By Scott Halasz - shalasz@aimmediamidwest.com



XENIA — The emergency rule passed by the Ohio Liquor Control Commission Friday morning cutting off liquor sales at 10 p.m. may have a limited effect on some popular area establishments.

The commission adopted the rule unanimously, a day after Gov. Mike DeWine said cutting off liquor sales at 10 p.m. and consumption at 11 a.m. will help slow the spread of COVID-19. DeWine signed an executive order Friday afternoon immediately adopting the rule.

Amanda Rosengarten, manager of Nick’s Restaurant in Xenia, said the restaurant was already operating on shortened hours.

“We were just keeping restaurant hours, not bar hours,” she said. “We’re trying to keep things as normal as possible. We want everybody to be comfortable. We’re following all the rules.”

The restaurant and bar both close at 9 p.m. during the week and 10 p.m. on Friday and Saturday.

Xenia Moose Lodge #1629 bar manager Angel Harvey said the lodge is open until 10 p.m. during the week and 1 a.m. on weekends.

“That’s where it’s going to hurt us a little bit,” she said, adding that business doesn’t start picking up until around 8 or 9 p.m.

“It beats being closed down,” she said. “We’re happy to be able to stay open.”

Bentino’s Pizza in Jamestown only stays open past 10 p.m. on Friday and Saturday and owner Jason Garringer said his business won’t be impacted too greatly.

However he is concerned for business owners who pay a premium to stay open until 2:30 a.m. as opposed to 1 a.m.

“The state comes around and says you can’t do that,” Garringer said. “They’re out of business, they’re closing down.”

According to the Ohio Department of Commerce website, liquor licenses with a 1 a.m. cutoff time cost between $376 to $938 a year. A D5 license, which allows for sales and consumption until 2:30 a.m., costs $2,344 annually.

Devil Wind Brewery, a popular downtown Xenia stop for craft beer lovers, has been closing no later than 9 p.m. since reopening.
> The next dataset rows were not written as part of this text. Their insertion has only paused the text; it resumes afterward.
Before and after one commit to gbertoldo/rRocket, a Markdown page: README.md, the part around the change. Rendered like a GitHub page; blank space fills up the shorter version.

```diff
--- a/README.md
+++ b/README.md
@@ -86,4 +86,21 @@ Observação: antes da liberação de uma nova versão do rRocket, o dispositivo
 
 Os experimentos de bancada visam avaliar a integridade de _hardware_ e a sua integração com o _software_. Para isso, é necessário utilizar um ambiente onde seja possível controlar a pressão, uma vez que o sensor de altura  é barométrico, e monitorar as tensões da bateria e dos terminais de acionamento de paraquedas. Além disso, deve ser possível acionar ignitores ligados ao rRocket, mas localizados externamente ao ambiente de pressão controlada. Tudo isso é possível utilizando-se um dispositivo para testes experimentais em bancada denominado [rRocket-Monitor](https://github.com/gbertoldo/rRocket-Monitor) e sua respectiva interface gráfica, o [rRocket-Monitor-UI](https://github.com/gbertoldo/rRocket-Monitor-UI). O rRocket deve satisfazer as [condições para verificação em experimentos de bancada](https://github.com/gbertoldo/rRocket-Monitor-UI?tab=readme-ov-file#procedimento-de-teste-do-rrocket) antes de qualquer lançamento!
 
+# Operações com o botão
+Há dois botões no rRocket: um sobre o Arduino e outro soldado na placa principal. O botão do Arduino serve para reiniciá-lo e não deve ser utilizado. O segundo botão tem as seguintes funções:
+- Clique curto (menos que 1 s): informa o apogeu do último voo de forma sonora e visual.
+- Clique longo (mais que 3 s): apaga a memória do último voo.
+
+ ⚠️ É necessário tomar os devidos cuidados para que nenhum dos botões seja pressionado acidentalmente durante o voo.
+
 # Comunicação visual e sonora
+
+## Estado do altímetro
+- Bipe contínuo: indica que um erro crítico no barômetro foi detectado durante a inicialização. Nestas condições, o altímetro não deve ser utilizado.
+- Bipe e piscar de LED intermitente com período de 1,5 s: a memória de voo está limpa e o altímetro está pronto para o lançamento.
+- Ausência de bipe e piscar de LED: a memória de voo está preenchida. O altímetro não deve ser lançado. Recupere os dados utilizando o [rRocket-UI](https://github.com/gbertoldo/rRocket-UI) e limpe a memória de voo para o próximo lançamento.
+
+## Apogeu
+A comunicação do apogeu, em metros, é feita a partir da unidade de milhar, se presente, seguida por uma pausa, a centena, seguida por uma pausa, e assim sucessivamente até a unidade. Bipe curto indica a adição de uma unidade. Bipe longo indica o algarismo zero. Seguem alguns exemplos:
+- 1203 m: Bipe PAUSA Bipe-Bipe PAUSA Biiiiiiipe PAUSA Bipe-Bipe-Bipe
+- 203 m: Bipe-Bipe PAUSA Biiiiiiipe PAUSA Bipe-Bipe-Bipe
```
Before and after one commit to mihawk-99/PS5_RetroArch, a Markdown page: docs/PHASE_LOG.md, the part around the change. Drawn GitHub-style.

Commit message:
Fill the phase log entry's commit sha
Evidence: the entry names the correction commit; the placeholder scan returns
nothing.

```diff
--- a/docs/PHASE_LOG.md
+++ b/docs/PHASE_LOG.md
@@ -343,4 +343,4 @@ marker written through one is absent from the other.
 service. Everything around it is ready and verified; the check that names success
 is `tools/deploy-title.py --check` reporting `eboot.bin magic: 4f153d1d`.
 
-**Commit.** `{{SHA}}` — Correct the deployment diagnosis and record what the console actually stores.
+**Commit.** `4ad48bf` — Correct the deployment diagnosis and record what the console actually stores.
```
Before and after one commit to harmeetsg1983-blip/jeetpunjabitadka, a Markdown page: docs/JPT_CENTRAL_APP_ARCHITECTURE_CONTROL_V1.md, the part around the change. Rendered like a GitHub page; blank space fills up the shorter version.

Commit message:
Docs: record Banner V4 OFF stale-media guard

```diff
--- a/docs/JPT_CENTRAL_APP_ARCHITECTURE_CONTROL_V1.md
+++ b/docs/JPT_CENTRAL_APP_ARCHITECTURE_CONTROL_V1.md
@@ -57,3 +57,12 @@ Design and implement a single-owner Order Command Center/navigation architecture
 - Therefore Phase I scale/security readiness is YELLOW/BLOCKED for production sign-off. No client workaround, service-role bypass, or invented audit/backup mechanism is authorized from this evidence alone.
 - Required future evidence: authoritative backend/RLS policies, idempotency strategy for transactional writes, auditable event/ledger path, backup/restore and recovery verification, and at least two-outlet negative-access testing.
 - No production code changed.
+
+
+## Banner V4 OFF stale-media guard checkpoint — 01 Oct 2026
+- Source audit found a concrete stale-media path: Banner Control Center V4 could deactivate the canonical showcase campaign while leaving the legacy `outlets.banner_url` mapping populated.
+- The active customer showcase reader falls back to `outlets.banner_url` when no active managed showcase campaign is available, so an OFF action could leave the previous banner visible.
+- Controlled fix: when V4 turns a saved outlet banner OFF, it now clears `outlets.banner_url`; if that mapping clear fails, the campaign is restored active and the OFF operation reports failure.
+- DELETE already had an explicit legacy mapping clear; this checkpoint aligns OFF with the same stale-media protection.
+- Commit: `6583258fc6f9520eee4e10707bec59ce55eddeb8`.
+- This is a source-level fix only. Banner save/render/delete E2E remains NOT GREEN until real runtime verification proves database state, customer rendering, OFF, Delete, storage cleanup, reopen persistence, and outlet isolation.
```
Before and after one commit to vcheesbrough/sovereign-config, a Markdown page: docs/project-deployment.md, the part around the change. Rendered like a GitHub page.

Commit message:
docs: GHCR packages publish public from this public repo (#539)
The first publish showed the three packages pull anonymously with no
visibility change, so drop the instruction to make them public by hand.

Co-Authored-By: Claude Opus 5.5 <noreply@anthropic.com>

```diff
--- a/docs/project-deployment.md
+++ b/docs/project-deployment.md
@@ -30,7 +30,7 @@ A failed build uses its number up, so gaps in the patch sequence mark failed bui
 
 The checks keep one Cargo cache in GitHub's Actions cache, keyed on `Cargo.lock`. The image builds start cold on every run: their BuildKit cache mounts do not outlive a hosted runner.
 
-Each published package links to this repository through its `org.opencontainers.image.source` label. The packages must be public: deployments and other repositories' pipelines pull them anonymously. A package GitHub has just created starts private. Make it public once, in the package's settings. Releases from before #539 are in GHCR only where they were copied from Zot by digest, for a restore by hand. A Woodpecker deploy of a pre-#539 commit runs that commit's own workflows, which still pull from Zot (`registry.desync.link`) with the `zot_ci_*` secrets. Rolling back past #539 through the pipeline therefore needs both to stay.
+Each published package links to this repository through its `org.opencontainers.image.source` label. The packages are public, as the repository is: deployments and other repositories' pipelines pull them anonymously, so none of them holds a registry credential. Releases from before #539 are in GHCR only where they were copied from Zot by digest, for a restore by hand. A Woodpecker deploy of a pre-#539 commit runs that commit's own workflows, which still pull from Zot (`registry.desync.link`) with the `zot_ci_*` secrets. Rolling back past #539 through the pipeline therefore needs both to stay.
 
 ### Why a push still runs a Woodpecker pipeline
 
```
Brewer/co-founder Doug Lane said the business won’t be impacted at all.

The new rule also allows bars and restaurants to increase the number of to-go alcoholic drinks from two to three with a to-go meal.

By Scott Halasz

shalasz@aimmediamidwest.com

Contact Scott Halasz at 937-502-4507.

Contact Scott Halasz at 937-502-4507.